“The fact that during COVID, telehealth use increased to 1 in 4 people in this sample — that’s big. We often think about difficulties with technology access and the digital divide with older adults, but this increase suggests otherwise. It could be the social connection and support from family that drove this uptick,” explained Janice F. Bell, study co-author and director of the Family Caregiving Institute at the Betty Irene Moore School of Nursing at UC Davis. “Understanding how social isolation is associated with improved telehealth use is the next step in this research. These study results provide further evidence that supports family caregivers’ inclusion in the health care team.”
Identifying caregiver support

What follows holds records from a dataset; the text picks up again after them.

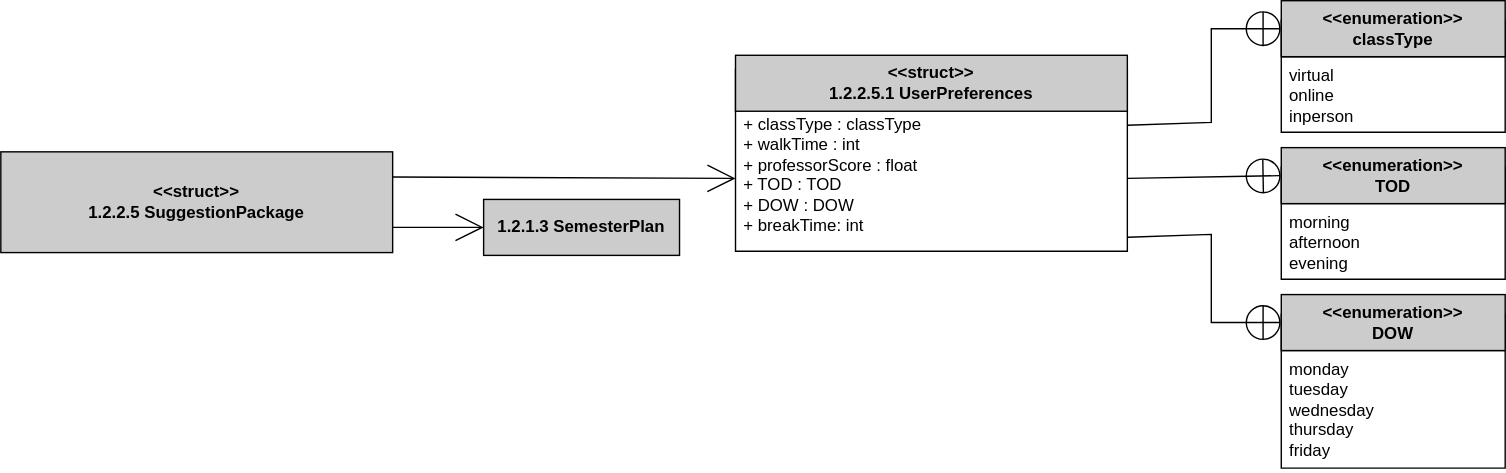
Earlier version of the draw.io export Logic/TeamTwoFiles/1.2.2.5.1UserPreferencesClassDiagram.svg (MckennahPalmer/CSE430). Source tidied: cells renumbered, new cells last; positions are measured from the earlier drawing's top-left corner, leaving out a move shared by most shapes.
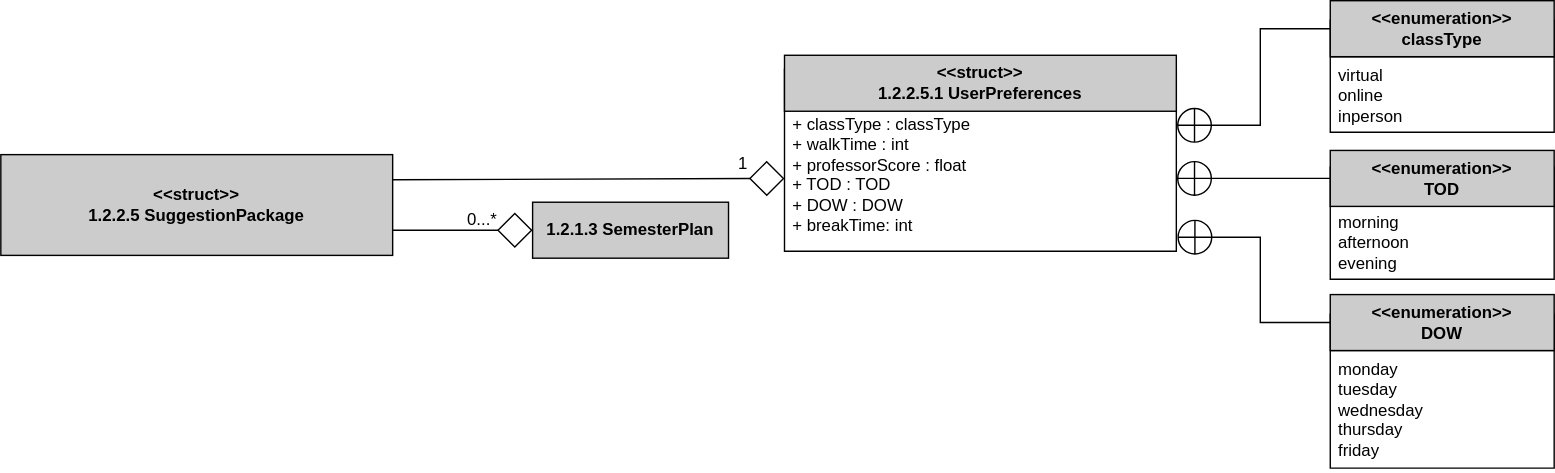
The same diagram one commit later.

Change to the diagram source:
```diff
@@ -9,7 +9,7 @@
       <mxGeometry y="26" width="280" height="104" as="geometry" />
     </mxCell>
     <mxCell id="4" value="&lt;b&gt;&amp;lt;&amp;lt;struct&amp;gt;&amp;gt;&lt;br style=&quot;border-color: var(--border-color);&quot;&gt;1.2.2.5 SuggestionPackage&lt;/b&gt;" style="rounded=0;whiteSpace=wrap;html=1;fillColor=#CCCCCC;" parent="1" vertex="1">
-      <mxGeometry y="108" width="280" height="72" as="geometry" />
+      <mxGeometry x="-35" y="110" width="280" height="72" as="geometry" />
     </mxCell>
     <mxCell id="5" value="&lt;b&gt;&amp;lt;&amp;lt;struct&amp;gt;&amp;gt;&lt;br style=&quot;border-color: var(--border-color);&quot;&gt;1.2.2.5.1 UserPreferences&lt;br&gt;&lt;/b&gt;" style="rounded=0;whiteSpace=wrap;html=1;fillColor=#CCCCCC;" parent="1" vertex="1">
       <mxGeometry x="525" y="39" width="280" height="40" as="geometry" />
@@ -30,7 +30,7 @@
       <mxGeometry y="26" width="160" height="54" as="geometry" />
     </mxCell>
     <mxCell id="11" value="&lt;b&gt;&amp;lt;&amp;lt;enumeration&amp;gt;&amp;gt;&lt;br style=&quot;border-color: var(--border-color);&quot;&gt;TOD&lt;br&gt;&lt;/b&gt;" style="rounded=0;whiteSpace=wrap;html=1;fillColor=#CCCCCC;" parent="1" vertex="1">
-      <mxGeometry x="915" y="105" width="160" height="40" as="geometry" />
+      <mxGeometry x="915" y="107" width="160" height="40" as="geometry" />
     </mxCell>
     <mxCell id="12" value="SuggestionPackage" style="swimlane;fontStyle=1;align=center;verticalAlign=top;horizontal=1;startSize=26;whiteSpace=wrap;html=1;fillColor=#CCCCCC;" parent="1" vertex="1">
       <mxGeometry x="915" y="224" width="160" height="110" as="geometry" />
@@ -41,33 +41,45 @@
     <mxCell id="14" value="&lt;b&gt;&amp;lt;&amp;lt;enumeration&amp;gt;&amp;gt;&lt;br style=&quot;border-color: var(--border-color);&quot;&gt;DOW&lt;br&gt;&lt;/b&gt;" style="rounded=0;whiteSpace=wrap;html=1;fillColor=#CCCCCC;" parent="1" vertex="1">
       <mxGeometry x="915" y="210" width="160" height="40" as="geometry" />
     </mxCell>
-    <mxCell id="15" style="endArrow=circlePlus;html=1;rounded=0;exitX=1;exitY=0.5;exitDx=0;exitDy=0;entryX=0;entryY=0.5;entryDx=0;entryDy=0;endFill=0;endSize=11;" parent="1" edge="1" source="3" target="11">
+    <mxCell id="15" style="endArrow=circlePlus;html=1;rounded=0;exitX=0;exitY=0.5;exitDx=0;exitDy=0;entryX=1;entryY=0.5;entryDx=0;entryDy=0;endFill=0;endSize=11;" parent="1" edge="1" source="11" target="3">
       <mxGeometry relative="1" as="geometry" />
     </mxCell>
-    <mxCell id="16" style="endArrow=circlePlus;html=1;rounded=0;exitX=1;exitY=0.135;exitDx=0;exitDy=0;entryX=0;entryY=0.5;entryDx=0;entryDy=0;endFill=0;endSize=11;exitPerimeter=0;" parent="1" edge="1" source="3" target="8">
+    <mxCell id="16" style="endArrow=circlePlus;html=1;rounded=0;exitX=0;exitY=0.5;exitDx=0;exitDy=0;entryX=1;entryY=0.135;entryDx=0;entryDy=0;endFill=0;endSize=11;entryPerimeter=0;" parent="1" edge="1" source="8" target="3">
       <mxGeometry relative="1" as="geometry">
         <Array as="points">
-          <mxPoint x="865" y="87" />
           <mxPoint x="865" y="20" />
+          <mxPoint x="865" y="89" />
         </Array>
       </mxGeometry>
     </mxCell>
-    <mxCell id="17" style="endArrow=circlePlus;html=1;rounded=0;exitX=1.001;exitY=0.904;exitDx=0;exitDy=0;entryX=0;entryY=0.5;entryDx=0;entryDy=0;endFill=0;endSize=11;exitPerimeter=0;" parent="1" edge="1" source="3" target="14">
+    <mxCell id="17" style="endArrow=circlePlus;html=1;rounded=0;exitX=0;exitY=0.5;exitDx=0;exitDy=0;entryX=1.001;entryY=0.904;entryDx=0;entryDy=0;endFill=0;endSize=11;entryPerimeter=0;" parent="1" edge="1" source="14" target="3">
       <mxGeometry relative="1" as="geometry">
         <Array as="points">
-          <mxPoint x="865" y="167" />
           <mxPoint x="865" y="230" />
+          <mxPoint x="865" y="169" />
         </Array>
       </mxGeometry>
     </mxCell>
-    <mxCell id="18" style="endArrow=open;html=1;rounded=0;entryX=0;entryY=0.5;entryDx=0;entryDy=0;endFill=0;endSize=18;exitX=1;exitY=0.25;exitDx=0;exitDy=0;" parent="1" edge="1" source="4" target="3">
-      <mxGeometry relative="1" as="geometry" />
-    </mxCell>
-    <mxCell id="19" style="endArrow=open;html=1;rounded=0;endFill=0;endSize=18;exitX=1;exitY=0.75;exitDx=0;exitDy=0;entryX=0;entryY=0.5;entryDx=0;entryDy=0;" parent="1" edge="1" source="4" target="20">
+    <mxCell id="19" style="endArrow=diamond;html=1;rounded=0;endFill=0;endSize=23;exitX=1;exitY=0.75;exitDx=0;exitDy=0;entryX=0;entryY=0.5;entryDx=0;entryDy=0;" parent="1" edge="1" source="4" target="20">
       <mxGeometry relative="1" as="geometry" />
     </mxCell>
     <mxCell id="20" value="1.2.1.3 SemesterPlan" style="rounded=0;whiteSpace=wrap;html=1;fillColor=#CCCCCC;fontStyle=1;" parent="1" vertex="1">
-      <mxGeometry x="345" y="142" width="140" height="40" as="geometry" />
+      <mxGeometry x="345" y="144" width="140" height="40" as="geometry" />
     </mxCell>
+    <mxCell id="21" style="group;" parent="1" vertex="1">
+      <mxGeometry x="441" y="102" width="84" height="30" as="geometry" />
+    </mxCell>
+    <mxCell id="22" value="1" style="text;html=1;align=right;verticalAlign=middle;whiteSpace=wrap;rounded=0;" parent="21" vertex="1">
+      <mxGeometry width="60" height="30" as="geometry" />
+    </mxCell>
+    <mxCell id="18" style="endArrow=diamond;html=1;rounded=0;endFill=0;endSize=23;entryX=0;entryY=0.5;entryDx=0;entryDy=0;exitX=1;exitY=0.25;exitDx=0;exitDy=0;" parent="1" edge="1" source="4" target="3">
+      <mxGeometry relative="1" as="geometry" />
+    </mxCell>
+    <mxCell id="23" style="group;" parent="1" vertex="1">
+      <mxGeometry x="262" y="142" width="84" height="30" as="geometry" />
+    </mxCell>
+    <mxCell id="24" value="0...*" style="text;html=1;align=right;verticalAlign=middle;whiteSpace=wrap;rounded=0;" parent="23" vertex="1">
+      <mxGeometry width="60" height="30" as="geometry" />
+    </mxCell>
   </root>
 </mxGraphModel>
```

Howe agrees. With the push toward age-friendly health systems comes a focus on the 4Ms: mobility, mentation (mental sharpness), medication and what matters. She argues that formal processes should include asking older adults about their loneliness and social connection because it matters to patients.
“You don't want to take up precious in-person clinical time, but there are ways of getting this information. With our electronic patient portal we have ways of sending surveys in advance of the clinical appointment. I think we absolutely need to be figuring out what people’s caregiver support network is and if there isn’t one, then flag it,” Howe said.
Howe adds that as telehealth continues to expand, health care systems should identify older adults without telehealth access as well and tailor interventions to meet the unique needs of socially isolated or lonely individuals.
As the health care landscape continues to evolve, researchers and health care providers alike are tasked with developing strategies that bridge the digital divide and promote well-being among the aging population.